Source material Start Marker

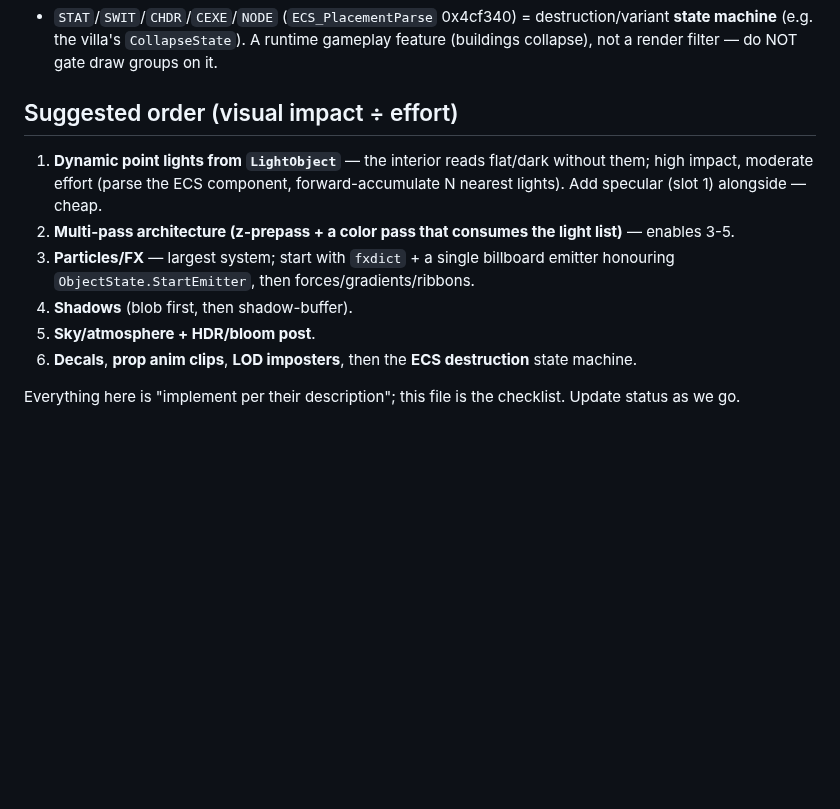
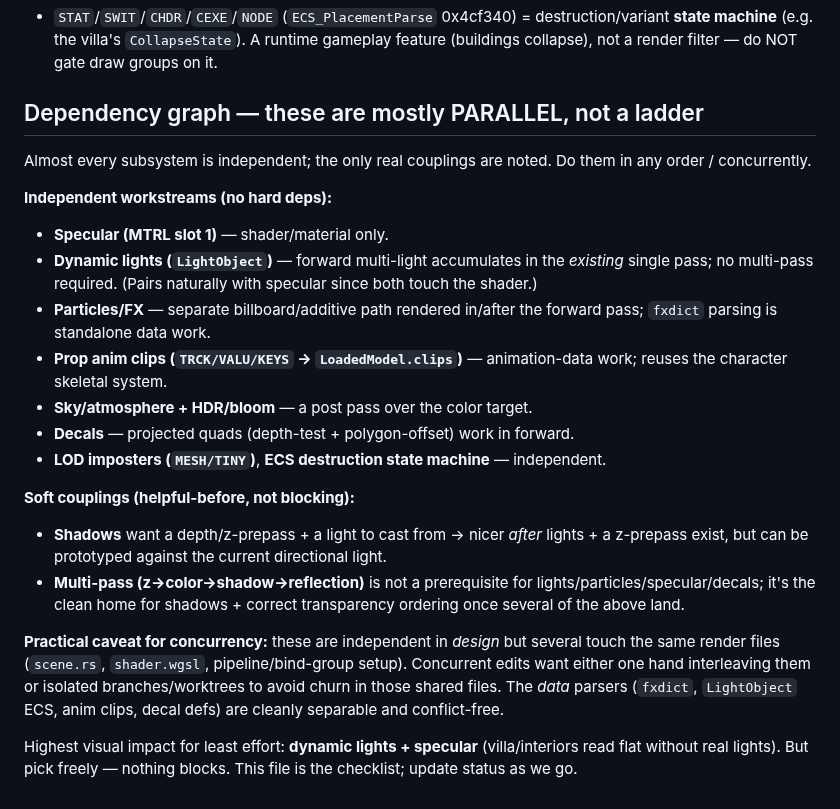
Before and after one commit to Mercenaries-Fan-Build/notes-on-the-released-game, a Markdown page: docs/modernization/rendering_fx_lighting_gap.md, the part around the change. GitHub-like rendering; blank space fills up the shorter version.

Commit message:
docs: reframe rendering roadmap as parallel workstreams (not a ladder)
Almost every subsystem (specular, dynamic lights, particles, prop anim,
sky/post, decals, LOD) is independent; only shadows softly want lights +
a z-prepass first. Note the practical caveat: they share render files
(scene.rs/shader.wgsl/pipeline) so concurrent EDITS want isolation, while
the data parsers are cleanly separable.

Co-Authored-By: Claude Opus 4.8 <noreply@anthropic.com>

```diff
--- a/docs/modernization/rendering_fx_lighting_gap.md
+++ b/docs/modernization/rendering_fx_lighting_gap.md
@@ -87,15 +87,31 @@ StopEmitter`, `global_particle_*` templates). None of this exists in-engine.
   machine** (e.g. the villa's `CollapseState`). A runtime gameplay feature (buildings collapse), not a
   render filter — do NOT gate draw groups on it.
 
-## Suggested order (visual impact ÷ effort)
-1. **Dynamic point lights from `LightObject`** — the interior reads flat/dark without them; high impact,
-   moderate effort (parse the ECS component, forward-accumulate N nearest lights). Add specular (slot 1)
-   alongside — cheap.
-2. **Multi-pass architecture (z-prepass + a color pass that consumes the light list)** — enables 3-5.
-3. **Particles/FX** — largest system; start with `fxdict` + a single billboard emitter honouring
-   `ObjectState.StartEmitter`, then forces/gradients/ribbons.
-4. **Shadows** (blob first, then shadow-buffer).
-5. **Sky/atmosphere + HDR/bloom post**.
-6. **Decals**, **prop anim clips**, **LOD imposters**, then the **ECS destruction** state machine.
+## Dependency graph — these are mostly PARALLEL, not a ladder
+Almost every subsystem is independent; the only real couplings are noted. Do them in any order / concurrently.
 
-Everything here is "implement per their description"; this file is the checklist. Update status as we go.
+**Independent workstreams (no hard deps):**
+- **Specular (MTRL slot 1)** — shader/material only.
+- **Dynamic lights (`LightObject`)** — forward multi-light accumulates in the *existing* single pass; no
+  multi-pass required. (Pairs naturally with specular since both touch the shader.)
+- **Particles/FX** — separate billboard/additive path rendered in/after the forward pass; `fxdict`
+  parsing is standalone data work.
+- **Prop anim clips (`TRCK/VALU/KEYS` → `LoadedModel.clips`)** — animation-data work; reuses the
+  character skeletal system.
+- **Sky/atmosphere + HDR/bloom** — a post pass over the color target.
+- **Decals** — projected quads (depth-test + polygon-offset) work in forward.
+- **LOD imposters (`MESH/TINY`)**, **ECS destruction state machine** — independent.
+
+**Soft couplings (helpful-before, not blocking):**
+- **Shadows** want a depth/z-prepass + a light to cast from → nicer *after* lights + a z-prepass exist,
+  but can be prototyped against the current directional light.
+- **Multi-pass (z→color→shadow→reflection)** is not a prerequisite for lights/particles/specular/decals;
+  it's the clean home for shadows + correct transparency ordering once several of the above land.
+
+**Practical caveat for concurrency:** these are independent in *design* but several touch the same render
+files (`scene.rs`, `shader.wgsl`, pipeline/bind-group setup). Concurrent edits want either one hand
+interleaving them or isolated branches/worktrees to avoid churn in those shared files. The *data* parsers
+(`fxdict`, `LightObject` ECS, anim clips, decal defs) are cleanly separable and conflict-free.
+
+Highest visual impact for least effort: **dynamic lights + specular** (villa/interiors read flat without
+real lights). But pick freely — nothing blocks. This file is the checklist; update status as we go.
```
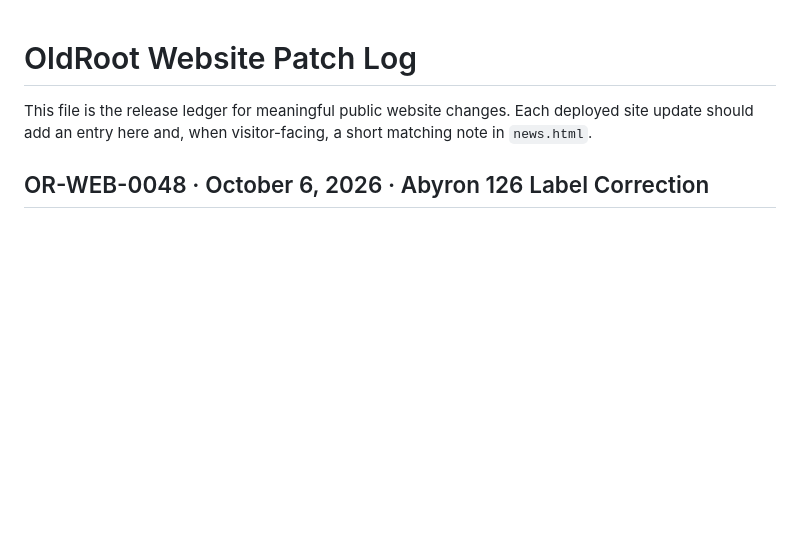
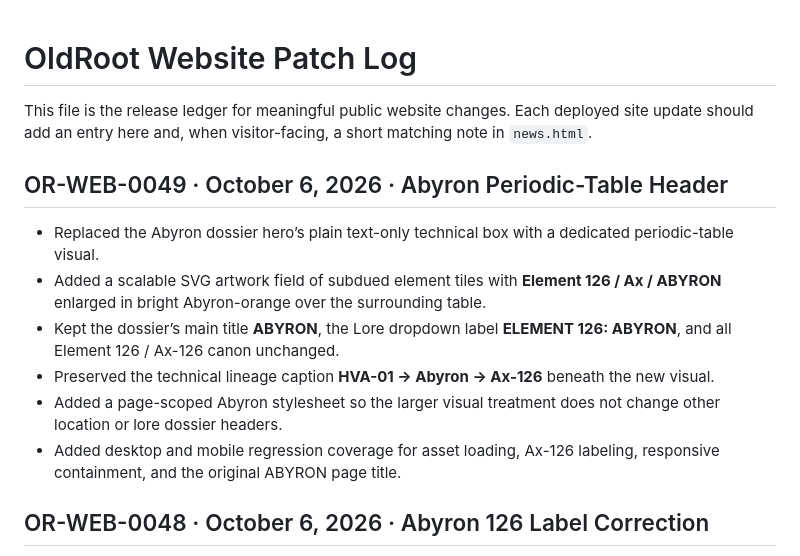
Before and after one commit to OldRootHQ/project-dorsey-dpi, a Markdown page: PATCHLOG.md, the part around the change. Drawn GitHub-style; blank space fills up the shorter version.

Commit message:
Log OR-WEB-0049 Abyron periodic header

```diff
--- a/PATCHLOG.md
+++ b/PATCHLOG.md
@@ -1,6 +1,15 @@
 # OldRoot Website Patch Log
 
 This file is the release ledger for meaningful public website changes. Each deployed site update should add an entry here and, when visitor-facing, a short matching note in `news.html`.
+
+## OR-WEB-0049 · October 6, 2026 · Abyron Periodic-Table Header
+
+- Replaced the Abyron dossier hero’s plain text-only technical box with a dedicated periodic-table visual.
+- Added a scalable SVG artwork field of subdued element tiles with **Element 126 / Ax / ABYRON** enlarged in bright Abyron-orange over the surrounding table.
+- Kept the dossier’s main title **ABYRON**, the Lore dropdown label **ELEMENT 126: ABYRON**, and all Element 126 / Ax-126 canon unchanged.
+- Preserved the technical lineage caption **HVA-01 → Abyron → Ax-126** beneath the new visual.
+- Added a page-scoped Abyron stylesheet so the larger visual treatment does not change other location or lore dossier headers.
+- Added desktop and mobile regression coverage for asset loading, Ax-126 labeling, responsive containment, and the original ABYRON page title.
 
 ## OR-WEB-0048 · October 6, 2026 · Abyron 126 Label Correction
 
```
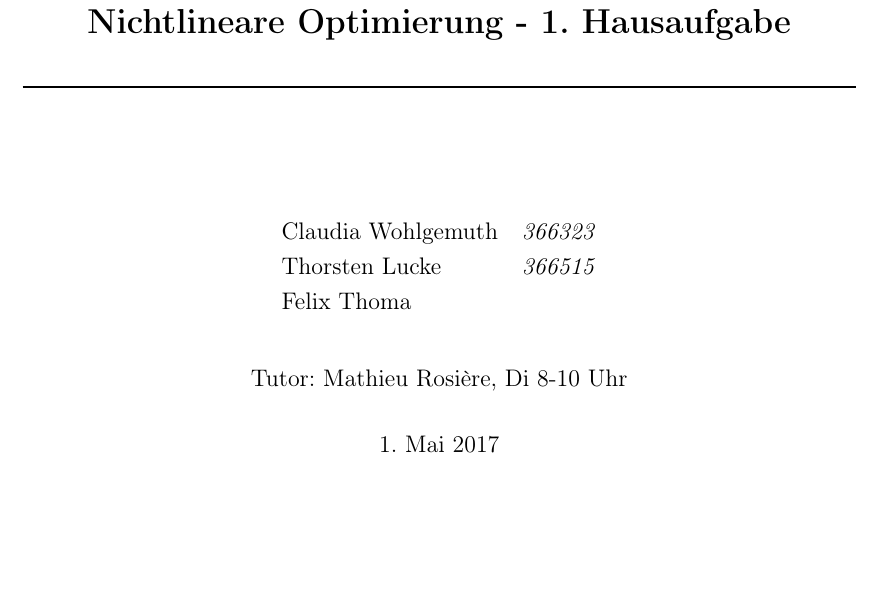
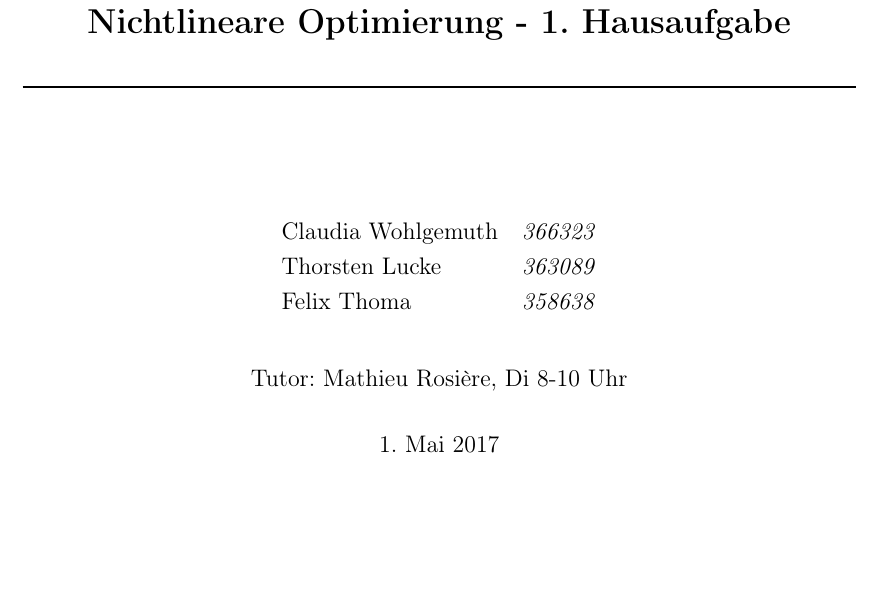
Before and after one commit to thlucke/NilO, a LaTeX document (0_haTemplate/hw.tex, which reads 0_haTemplate/homework.sty, ha1/homework.sty): part of page 1 of 2, cut so that both start at the same text. Compiled offline with pdfLaTeX.

Commit message:
matrikel nummer korrigiert, satzzeichen

```diff
--- a/0_haTemplate/homework.sty
+++ b/0_haTemplate/homework.sty
@@ -52,8 +52,8 @@
 	\begin{center}
 	\begin{tabular}{lc}
 		Claudia Wohlgemuth & \emph{366323} \\
-		Thorsten Lucke & \emph{366515} \\
-		Felix Thoma & \emph{} \\
+		Thorsten Lucke & \emph{363089} \\
+		Felix Thoma & \emph{358638} \\
 	\end{tabular}
 	\end{center}
 	\begin{center}
--- a/ha1/homework.sty
+++ b/ha1/homework.sty
@@ -54,7 +54,7 @@
 	\begin{center}
 	\begin{tabular}{lc}
 		Claudia Wohlgemuth & \emph{366323} \\
-		Thorsten Lucke & \emph{366515} \\
+		Thorsten Lucke & \emph{363089} \\
 		Felix Thoma & \emph{358638} \\
 	\end{tabular}
 	\end{center}
```
Also changed, not shown: ha1/assign4.tex (+1 -1 lines), ha1/hw.pdf.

Source material End Marker

Work required:
Restate every record above word for word, without images.

Task answer:
Before and after one commit to Mercenaries-Fan-Build/notes-on-the-released-game, a Markdown page: docs/modernization/rendering_fx_lighting_gap.md, the part around the change. GitHub-like rendering; blank space fills up the shorter version.

Commit message:
docs: reframe rendering roadmap as parallel workstreams (not a ladder)
Almost every subsystem (specular, dynamic lights, particles, prop anim,
sky/post, decals, LOD) is independent; only shadows softly want lights +
a z-prepass first. Note the practical caveat: they share render files
(scene.rs/shader.wgsl/pipeline) so concurrent EDITS want isolation, while
the data parsers are cleanly separable.

Co-Authored-By: Claude Opus 4.8 <noreply@anthropic.com>

```diff
--- a/docs/modernization/rendering_fx_lighting_gap.md
+++ b/docs/modernization/rendering_fx_lighting_gap.md
@@ -87,15 +87,31 @@ StopEmitter`, `global_particle_*` templates). None of this exists in-engine.
   machine** (e.g. the villa's `CollapseState`). A runtime gameplay feature (buildings collapse), not a
   render filter — do NOT gate draw groups on it.
 
-## Suggested order (visual impact ÷ effort)
-1. **Dynamic point lights from `LightObject`** — the interior reads flat/dark without them; high impact,
-   moderate effort (parse the ECS component, forward-accumulate N nearest lights). Add specular (slot 1)
-   alongside — cheap.
-2. **Multi-pass architecture (z-prepass + a color pass that consumes the light list)** — enables 3-5.
-3. **Particles/FX** — largest system; start with `fxdict` + a single billboard emitter honouring
-   `ObjectState.StartEmitter`, then forces/gradients/ribbons.
-4. **Shadows** (blob first, then shadow-buffer).
-5. **Sky/atmosphere + HDR/bloom post**.
-6. **Decals**, **prop anim clips**, **LOD imposters**, then the **ECS destruction** state machine.
+## Dependency graph — these are mostly PARALLEL, not a ladder
+Almost every subsystem is independent; the only real couplings are noted. Do them in any order / concurrently.
 
-Everything here is "implement per their description"; this file is the checklist. Update status as we go.
+**Independent workstreams (no hard deps):**
+- **Specular (MTRL slot 1)** — shader/material only.
+- **Dynamic lights (`LightObject`)** — forward multi-light accumulates in the *existing* single pass; no
+  multi-pass required. (Pairs naturally with specular since both touch the shader.)
+- **Particles/FX** — separate billboard/additive path rendered in/after the forward pass; `fxdict`
+  parsing is standalone data work.
+- **Prop anim clips (`TRCK/VALU/KEYS` → `LoadedModel.clips`)** — animation-data work; reuses the
+  character skeletal system.
+- **Sky/atmosphere + HDR/bloom** — a post pass over the color target.
+- **Decals** — projected quads (depth-test + polygon-offset) work in forward.
+- **LOD imposters (`MESH/TINY`)**, **ECS destruction state machine** — independent.
+
+**Soft couplings (helpful-before, not blocking):**
+- **Shadows** want a depth/z-prepass + a light to cast from → nicer *after* lights + a z-prepass exist,
+  but can be prototyped against the current directional light.
+- **Multi-pass (z→color→shadow→reflection)** is not a prerequisite for lights/particles/specular/decals;
+  it's the clean home for shadows + correct transparency ordering once several of the above land.
+
+**Practical caveat for concurrency:** these are independent in *design* but several touch the same render
+files (`scene.rs`, `shader.wgsl`, pipeline/bind-group setup). Concurrent edits want either one hand
+interleaving them or isolated branches/worktrees to avoid churn in those shared files. The *data* parsers
+(`fxdict`, `LightObject` ECS, anim clips, decal defs) are cleanly separable and conflict-free.
+
+Highest visual impact for least effort: **dynamic lights + specular** (villa/interiors read flat without
+real lights). But pick freely — nothing blocks. This file is the checklist; update status as we go.
```
Before and after one commit to OldRootHQ/project-dorsey-dpi, a Markdown page: PATCHLOG.md, the part around the change. Drawn GitHub-style; blank space fills up the shorter version.

Commit message:
Log OR-WEB-0049 Abyron periodic header

```diff
--- a/PATCHLOG.md
+++ b/PATCHLOG.md
@@ -1,6 +1,15 @@
 # OldRoot Website Patch Log
 
 This file is the release ledger for meaningful public website changes. Each deployed site update should add an entry here and, when visitor-facing, a short matching note in `news.html`.
+
+## OR-WEB-0049 · October 6, 2026 · Abyron Periodic-Table Header
+
+- Replaced the Abyron dossier hero’s plain text-only technical box with a dedicated periodic-table visual.
+- Added a scalable SVG artwork field of subdued element tiles with **Element 126 / Ax / ABYRON** enlarged in bright Abyron-orange over the surrounding table.
+- Kept the dossier’s main title **ABYRON**, the Lore dropdown label **ELEMENT 126: ABYRON**, and all Element 126 / Ax-126 canon unchanged.
+- Preserved the technical lineage caption **HVA-01 → Abyron → Ax-126** beneath the new visual.
+- Added a page-scoped Abyron stylesheet so the larger visual treatment does not change other location or lore dossier headers.
+- Added desktop and mobile regression coverage for asset loading, Ax-126 labeling, responsive containment, and the original ABYRON page title.
 
 ## OR-WEB-0048 · October 6, 2026 · Abyron 126 Label Correction
 
```
Before and after one commit to thlucke/NilO, a LaTeX document (0_haTemplate/hw.tex, which reads 0_haTemplate/homework.sty, ha1/homework.sty): part of page 1 of 2, cut so that both start at the same text. Compiled offline with pdfLaTeX.

Commit message:
matrikel nummer korrigiert, satzzeichen

```diff
--- a/0_haTemplate/homework.sty
+++ b/0_haTemplate/homework.sty
@@ -52,8 +52,8 @@
 	\begin{center}
 	\begin{tabular}{lc}
 		Claudia Wohlgemuth & \emph{366323} \\
-		Thorsten Lucke & \emph{366515} \\
-		Felix Thoma & \emph{} \\
+		Thorsten Lucke & \emph{363089} \\
+		Felix Thoma & \emph{358638} \\
 	\end{tabular}
 	\end{center}
 	\begin{center}
--- a/ha1/homework.sty
+++ b/ha1/homework.sty
@@ -54,7 +54,7 @@
 	\begin{center}
 	\begin{tabular}{lc}
 		Claudia Wohlgemuth & \emph{366323} \\
-		Thorsten Lucke & \emph{366515} \\
+		Thorsten Lucke & \emph{363089} \\
 		Felix Thoma & \emph{358638} \\
 	\end{tabular}
 	\end{center}
```
Also changed, not shown: ha1/assign4.tex (+1 -1 lines), ha1/hw.pdf.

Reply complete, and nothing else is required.